▶ **Your assignment**
Only the pictures are to be dropped; the rest of the data below is to be duplicated exactly.

(Information shown begins)

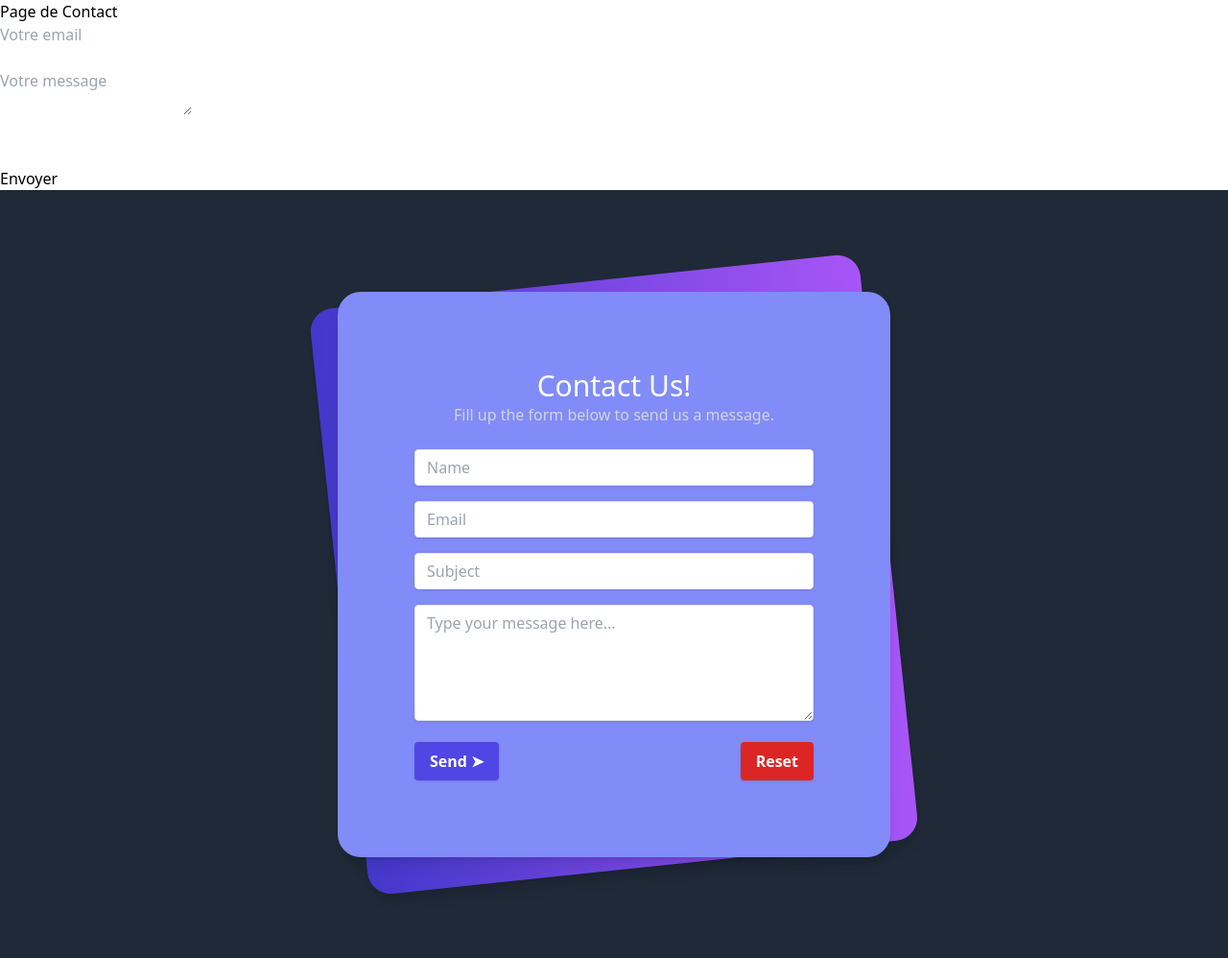
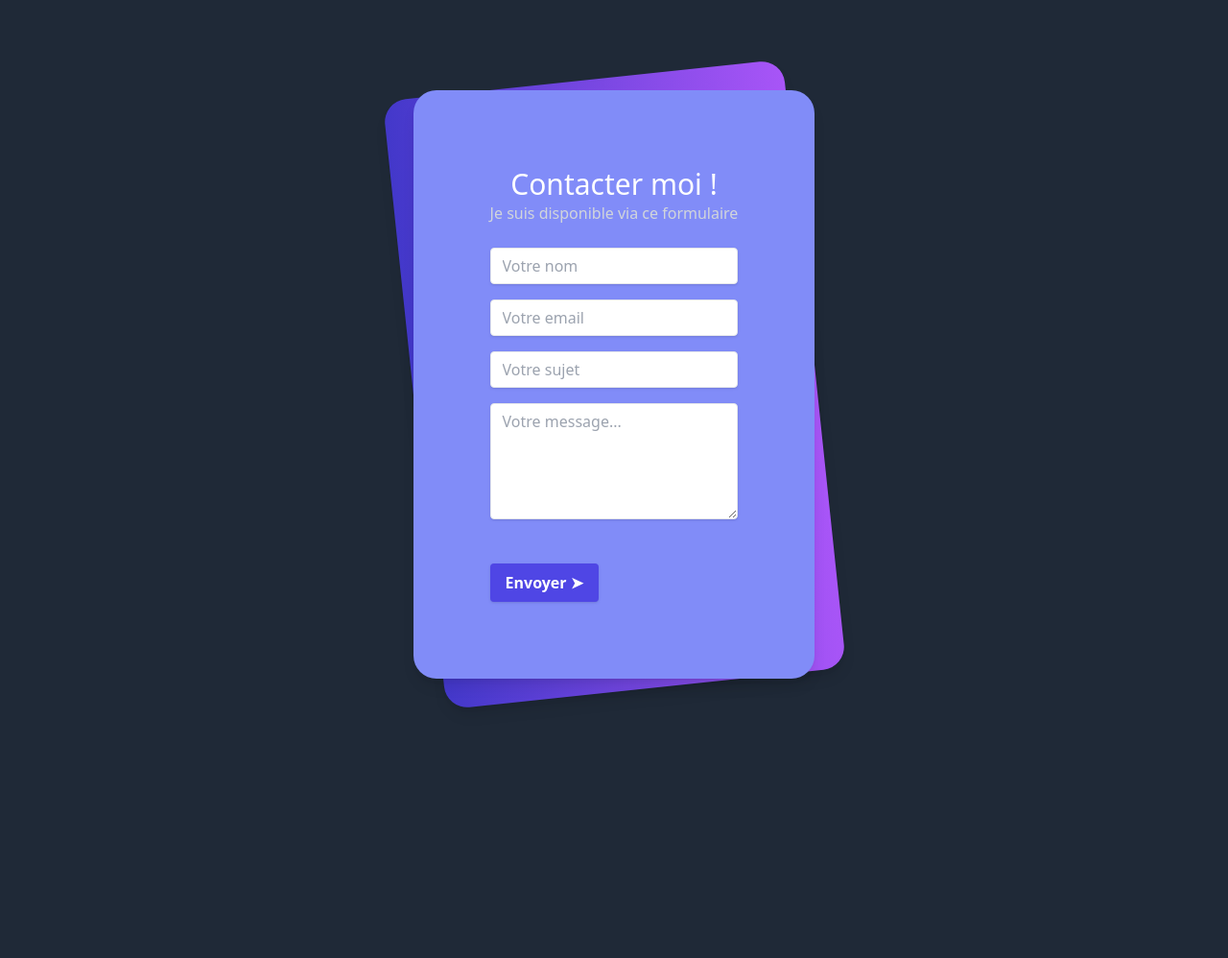
Before and after one commit to LCRpro/LCR-STRUCTURE, a PHP site: page /contact in a window 1280 px wide. Shown: the whole page at 96% size. After the commit the page ends 737 px from the top, so only its background shows below. Run offline with PHP 8.4, Linux system fonts and the light colour scheme; data that the repository does not hold is empty; style sheets or scripts are compiled from the project's sources; some libraries are stand-ins or nearby versions.

Commit message:
mise en place .php

```diff
--- a/assets/css/output.css
+++ b/assets/css/output.css
@@ -12,6 +12,14 @@
 1. Prevent padding and border from affecting element width. (https://github.com/mozdevs/cssremedy/issues/4)
 2. Allow adding a border to an element by just adding a border-width. (https://github.com/tailwindcss/tailwindcss/pull/116)
 */
+
+.success {
+  color: green;
+}
+
+.error {
+  color: red;
+}
 
 *,
 ::before,
--- a/controller/Contact.php
+++ b/controller/Contact.php
@@ -1,5 +1,5 @@
 <?php
 function contactController($db) {
-    include 'views/contact/index.html';
+    include 'views/contact/index.php';
 }
 ?>
--- a/index.php
+++ b/index.php
@@ -20,7 +20,7 @@ if (empty($request)) {
 }
 
 $controllerPath = __DIR__ . '/controller/' . ucfirst($request) . '.php';
-$viewPath = __DIR__ . '/views/' . $request . '/index.html';
+$viewPath = __DIR__ . '/views/' . $request . '/index.php';
 
 if (file_exists($controllerPath) && file_exists($viewPath)) {
     require $controllerPath;
--- a/tailwind.config.js
+++ b/tailwind.config.js
@@ -1,7 +1,7 @@
 /** @type {import('tailwindcss').Config} */
 module.exports = {
   content: [
-    './views/**/*.html',
+    './views/**/*.php',
   ],
   theme: {
     extend: {},
--- a/views/contact/index.html
+++ /dev/null
@@ -1,89 +0,0 @@
-<!DOCTYPE html>
-<html lang="fr">
-<head>
-    <meta charset="UTF-8">
-    <title>Page de Contact</title>
-    <link rel="stylesheet" href="./assets/css/output.css">
-</head>
-<body>
-    <h1>Page de Contact</h1>
-    <form id="contactForm" action="#" method="POST">
-    <input type="email" id="email" name="email" placeholder="Votre email"><br>
-        <span id="emailError" class="error"></span><br>
-
-        <textarea id="message" name="message" placeholder="Votre message"></textarea><br>
-        <span id="messageError" class="error"></span><br>
-        <div class="g-recaptcha" data-sitekey="6Lc62sUpAAAAAAMcGVygRxv8qNhDgm7EBdSRtg-K"></div><br>
-
-<button type="submit">Envoyer</button>
-<div id="loader" style="display: none;">Loading...</div>
-</form>
-<div id="itsok"></div>
-
-<script src="https://www.google.com/recaptcha/api.js" async defer></script>
-
-
-
-    <script src="https://www.google.com/recaptcha/api.js" async defer></script>
-    <style>
-        .success {
-    color: green;
-}
-
-.error {
-    color: red;
-}
-
-    </style>
-
-
-
-    <div class="min-h-screen bg-gray-800 py-6 flex flex-col justify-center sm:py-12">
-    <div class="relative py-3 sm:max-w-xl sm:mx-auto">
-        <div
-            class="absolute inset-0 bg-gradient-to-r from-indigo-700 to-purple-500 shadow-lg transform -skew-y-6 sm:skew-y-0 sm:-rotate-6 sm:rounded-3xl">
-        </div>
-        <div class="text-white relative px-4 py-10 bg-indigo-400 shadow-lg sm:rounded-3xl sm:p-20">
-
-            <div class="text-center pb-6">
-                <h1 class="text-3xl">Contact Us!</h1>
-
-                <p class="text-gray-300">
-                    Fill up the form below to send us a message.
-                </p>
-            </div>
-
-            <form>
-
-                <input
-                        class="shadow mb-4 appearance-none border rounded w-full py-2 px-3 text-gray-700 leading-tight focus:outline-none focus:shadow-outline"
-                        type="text" placeholder="Name" name="name">
-
-                <input
-                        class="shadow mb-4 appearance-none border rounded w-full py-2 px-3 text-gray-700 leading-tight focus:outline-none focus:shadow-outline"
-                        type="email" placeholder="Email" name="email">
-
-                <input
-                        class="shadow mb-4 appearance-none border rounded w-full py-2 px-3 text-gray-700 leading-tight focus:outline-none focus:shadow-outline"
-                        type="text" placeholder="Subject" name="_subject">
-
-                <textarea
-                        class="shadow mb-4 min-h-0 appearance-none border rounded h-64 w-full py-2 px-3 text-gray-700 leading-tight focus:outline-none focus:shadow-outline"
-                        type="text" placeholder="Type your message here..." name="message" style="height: 121px;"></textarea>
-
-                <div class="flex justify-between">
-                    <input
-                        class="shadow bg-indigo-600 hover:bg-indigo-700 text-white font-bold py-2 px-4 rounded focus:outline-none focus:shadow-outline"
-                        type="submit" value="Send ➤">
-                    <input
-                        class="shadow bg-red-600 hover:bg-red-700 text-white font-bold py-2 px-4 rounded focus:outline-none focus:shadow-outline"
-                        type="reset">
-                </div>
-
-            </form>
-        </div>
-    </div>
-</div>
-<script src="../../assets/js/contact.js"></script>
-</body>
-</html>
--- /dev/null
+++ b/views/contact/index.php
@@ -0,0 +1,56 @@
+<!DOCTYPE html>
+<html lang="fr">
+<head>
+    <meta charset="UTF-8">
+    <title>Page de Contact</title>
+    <link rel="stylesheet" href="./assets/css/output.css">
+</head>
+<body>
+
+    <script src="https://www.google.com/recaptcha/api.js" async defer></script>
+    <div class="min-h-screen bg-gray-800 py-6 flex flex-col justify-center sm:py-12">
+    <div class="relative py-3 sm:max-w-xl sm:mx-auto">
+        <div
+            class="absolute inset-0 bg-gradient-to-r from-indigo-700 to-purple-500 shadow-lg transform -skew-y-6 sm:skew-y-0 sm:-rotate-6 sm:rounded-3xl">
+        </div>
+        <div class="text-white relative px-4 py-10 bg-indigo-400 shadow-lg sm:rounded-3xl sm:p-20">
+
+            <div class="text-center pb-6">
+                <h1 class="text-3xl">Contacter moi !</h1>
+
+                <p class="text-gray-300">
+                    Je suis disponible via ce formulaire
+                </p>
+            </div>
+
+            <form id="contactForm" action="#" method="POST">
+
+                <input type="text" id="name"  class="shadow mb-4 appearance-none border rounded w-full py-2 px-3 text-gray-700 leading-tight focus:outline-none focus:shadow-outline" name="name" placeholder="Votre nom"><br>
+                        <span id="nameError" class="error"></span>
+
+                        <input type="email" id="email"  class="shadow mb-4 appearance-none border rounded w-full py-2 px-3 text-gray-700 leading-tight focus:outline-none focus:shadow-outline" name="email" placeholder="Votre email"><br>
+                        <span id="emailError" class="error"></span>
+
+                        <input type="text" id="sujet"  class="shadow mb-4 appearance-none border rounded w-full py-2 px-3 text-gray-700 leading-tight focus:outline-none focus:shadow-outline" name="sujet" placeholder="Votre sujet"><br>
+                        <span id="sujetError" class="error"></span>
+
+                <textarea
+                        class="shadow mb-4 min-h-0 appearance-none border rounded h-64 w-full py-2 px-3 text-gray-700 leading-tight focus:outline-none focus:shadow-outline"
+                        type="text" placeholder="Votre message..." name="message" style="height: 121px;"></textarea>
+                        <span id="messageError" class="error"></span>
+
+                        <div class="g-recaptcha" data-sitekey="6Lc62sUpAAAAAAMcGVygRxv8qNhDgm7EBdSRtg-K"></div><br>
+
+                <div class="flex justify-between">
+                    <input
+                        class="shadow bg-indigo-600 hover:bg-indigo-700 text-white font-bold py-2 px-4 rounded focus:outline-none focus:shadow-outline"
+                        type="submit" value="Envoyer ➤">
+                        <div id="loader" style="display: none;">Loading...</div>
+                </div>
+
+            </form>
+        </div>
+    </div>
+</div>
+
+<script src="../../assets/js/contact.js"></script>
```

(Information shown ends)

▶ **Written answer**
Before and after one commit to LCRpro/LCR-STRUCTURE, a PHP site: page /contact in a window 1280 px wide. Shown: the whole page at 96% size. After the commit the page ends 737 px from the top, so only its background shows below. Run offline with PHP 8.4, Linux system fonts and the light colour scheme; data that the repository does not hold is empty; style sheets or scripts are compiled from the project's sources; some libraries are stand-ins or nearby versions.

Commit message:
mise en place .php

```diff
--- a/assets/css/output.css
+++ b/assets/css/output.css
@@ -12,6 +12,14 @@
 1. Prevent padding and border from affecting element width. (https://github.com/mozdevs/cssremedy/issues/4)
 2. Allow adding a border to an element by just adding a border-width. (https://github.com/tailwindcss/tailwindcss/pull/116)
 */
+
+.success {
+  color: green;
+}
+
+.error {
+  color: red;
+}
 
 *,
 ::before,
--- a/controller/Contact.php
+++ b/controller/Contact.php
@@ -1,5 +1,5 @@
 <?php
 function contactController($db) {
-    include 'views/contact/index.html';
+    include 'views/contact/index.php';
 }
 ?>
--- a/index.php
+++ b/index.php
@@ -20,7 +20,7 @@ if (empty($request)) {
 }
 
 $controllerPath = __DIR__ . '/controller/' . ucfirst($request) . '.php';
-$viewPath = __DIR__ . '/views/' . $request . '/index.html';
+$viewPath = __DIR__ . '/views/' . $request . '/index.php';
 
 if (file_exists($controllerPath) && file_exists($viewPath)) {
     require $controllerPath;
--- a/tailwind.config.js
+++ b/tailwind.config.js
@@ -1,7 +1,7 @@
 /** @type {import('tailwindcss').Config} */
 module.exports = {
   content: [
-    './views/**/*.html',
+    './views/**/*.php',
   ],
   theme: {
     extend: {},
--- a/views/contact/index.html
+++ /dev/null
@@ -1,89 +0,0 @@
-<!DOCTYPE html>
-<html lang="fr">
-<head>
-    <meta charset="UTF-8">
-    <title>Page de Contact</title>
-    <link rel="stylesheet" href="./assets/css/output.css">
-</head>
-<body>
-    <h1>Page de Contact</h1>
-    <form id="contactForm" action="#" method="POST">
-    <input type="email" id="email" name="email" placeholder="Votre email"><br>
-        <span id="emailError" class="error"></span><br>
-
-        <textarea id="message" name="message" placeholder="Votre message"></textarea><br>
-        <span id="messageError" class="error"></span><br>
-        <div class="g-recaptcha" data-sitekey="6Lc62sUpAAAAAAMcGVygRxv8qNhDgm7EBdSRtg-K"></div><br>
-
-<button type="submit">Envoyer</button>
-<div id="loader" style="display: none;">Loading...</div>
-</form>
-<div id="itsok"></div>
-
-<script src="https://www.google.com/recaptcha/api.js" async defer></script>
-
-
-
-    <script src="https://www.google.com/recaptcha/api.js" async defer></script>
-    <style>
-        .success {
-    color: green;
-}
-
-.error {
-    color: red;
-}
-
-    </style>
-
-
-
-    <div class="min-h-screen bg-gray-800 py-6 flex flex-col justify-center sm:py-12">
-    <div class="relative py-3 sm:max-w-xl sm:mx-auto">
-        <div
-            class="absolute inset-0 bg-gradient-to-r from-indigo-700 to-purple-500 shadow-lg transform -skew-y-6 sm:skew-y-0 sm:-rotate-6 sm:rounded-3xl">
-        </div>
-        <div class="text-white relative px-4 py-10 bg-indigo-400 shadow-lg sm:rounded-3xl sm:p-20">
-
-            <div class="text-center pb-6">
-                <h1 class="text-3xl">Contact Us!</h1>
-
-                <p class="text-gray-300">
-                    Fill up the form below to send us a message.
-                </p>
-            </div>
-
-            <form>
-
-                <input
-                        class="shadow mb-4 appearance-none border rounded w-full py-2 px-3 text-gray-700 leading-tight focus:outline-none focus:shadow-outline"
-                        type="text" placeholder="Name" name="name">
-
-                <input
-                        class="shadow mb-4 appearance-none border rounded w-full py-2 px-3 text-gray-700 leading-tight focus:outline-none focus:shadow-outline"
-                        type="email" placeholder="Email" name="email">
-
-                <input
-                        class="shadow mb-4 appearance-none border rounded w-full py-2 px-3 text-gray-700 leading-tight focus:outline-none focus:shadow-outline"
-                        type="text" placeholder="Subject" name="_subject">
-
-                <textarea
-                        class="shadow mb-4 min-h-0 appearance-none border rounded h-64 w-full py-2 px-3 text-gray-700 leading-tight focus:outline-none focus:shadow-outline"
-                        type="text" placeholder="Type your message here..." name="message" style="height: 121px;"></textarea>
-
-                <div class="flex justify-between">
-                    <input
-                        class="shadow bg-indigo-600 hover:bg-indigo-700 text-white font-bold py-2 px-4 rounded focus:outline-none focus:shadow-outline"
-                        type="submit" value="Send ➤">
-                    <input
-                        class="shadow bg-red-600 hover:bg-red-700 text-white font-bold py-2 px-4 rounded focus:outline-none focus:shadow-outline"
-                        type="reset">
-                </div>
-
-            </form>
-        </div>
-    </div>
-</div>
-<script src="../../assets/js/contact.js"></script>
-</body>
-</html>
--- /dev/null
+++ b/views/contact/index.php
@@ -0,0 +1,56 @@
+<!DOCTYPE html>
+<html lang="fr">
+<head>
+    <meta charset="UTF-8">
+    <title>Page de Contact</title>
+    <link rel="stylesheet" href="./assets/css/output.css">
+</head>
+<body>
+
+    <script src="https://www.google.com/recaptcha/api.js" async defer></script>
+    <div class="min-h-screen bg-gray-800 py-6 flex flex-col justify-center sm:py-12">
+    <div class="relative py-3 sm:max-w-xl sm:mx-auto">
+        <div
+            class="absolute inset-0 bg-gradient-to-r from-indigo-700 to-purple-500 shadow-lg transform -skew-y-6 sm:skew-y-0 sm:-rotate-6 sm:rounded-3xl">
+        </div>
+        <div class="text-white relative px-4 py-10 bg-indigo-400 shadow-lg sm:rounded-3xl sm:p-20">
+
+            <div class="text-center pb-6">
+                <h1 class="text-3xl">Contacter moi !</h1>
+
+                <p class="text-gray-300">
+                    Je suis disponible via ce formulaire
+                </p>
+            </div>
+
+            <form id="contactForm" action="#" method="POST">
+
+                <input type="text" id="name"  class="shadow mb-4 appearance-none border rounded w-full py-2 px-3 text-gray-700 leading-tight focus:outline-none focus:shadow-outline" name="name" placeholder="Votre nom"><br>
+                        <span id="nameError" class="error"></span>
+
+                        <input type="email" id="email"  class="shadow mb-4 appearance-none border rounded w-full py-2 px-3 text-gray-700 leading-tight focus:outline-none focus:shadow-outline" name="email" placeholder="Votre email"><br>
+                        <span id="emailError" class="error"></span>
+
+                        <input type="text" id="sujet"  class="shadow mb-4 appearance-none border rounded w-full py-2 px-3 text-gray-700 leading-tight focus:outline-none focus:shadow-outline" name="sujet" placeholder="Votre sujet"><br>
+                        <span id="sujetError" class="error"></span>
+
+                <textarea
+                        class="shadow mb-4 min-h-0 appearance-none border rounded h-64 w-full py-2 px-3 text-gray-700 leading-tight focus:outline-none focus:shadow-outline"
+                        type="text" placeholder="Votre message..." name="message" style="height: 121px;"></textarea>
+                        <span id="messageError" class="error"></span>
+
+                        <div class="g-recaptcha" data-sitekey="6Lc62sUpAAAAAAMcGVygRxv8qNhDgm7EBdSRtg-K"></div><br>
+
+                <div class="flex justify-between">
+                    <input
+                        class="shadow bg-indigo-600 hover:bg-indigo-700 text-white font-bold py-2 px-4 rounded focus:outline-none focus:shadow-outline"
+                        type="submit" value="Envoyer ➤">
+                        <div id="loader" style="display: none;">Loading...</div>
+                </div>
+
+            </form>
+        </div>
+    </div>
+</div>
+
+<script src="../../assets/js/contact.js"></script>
```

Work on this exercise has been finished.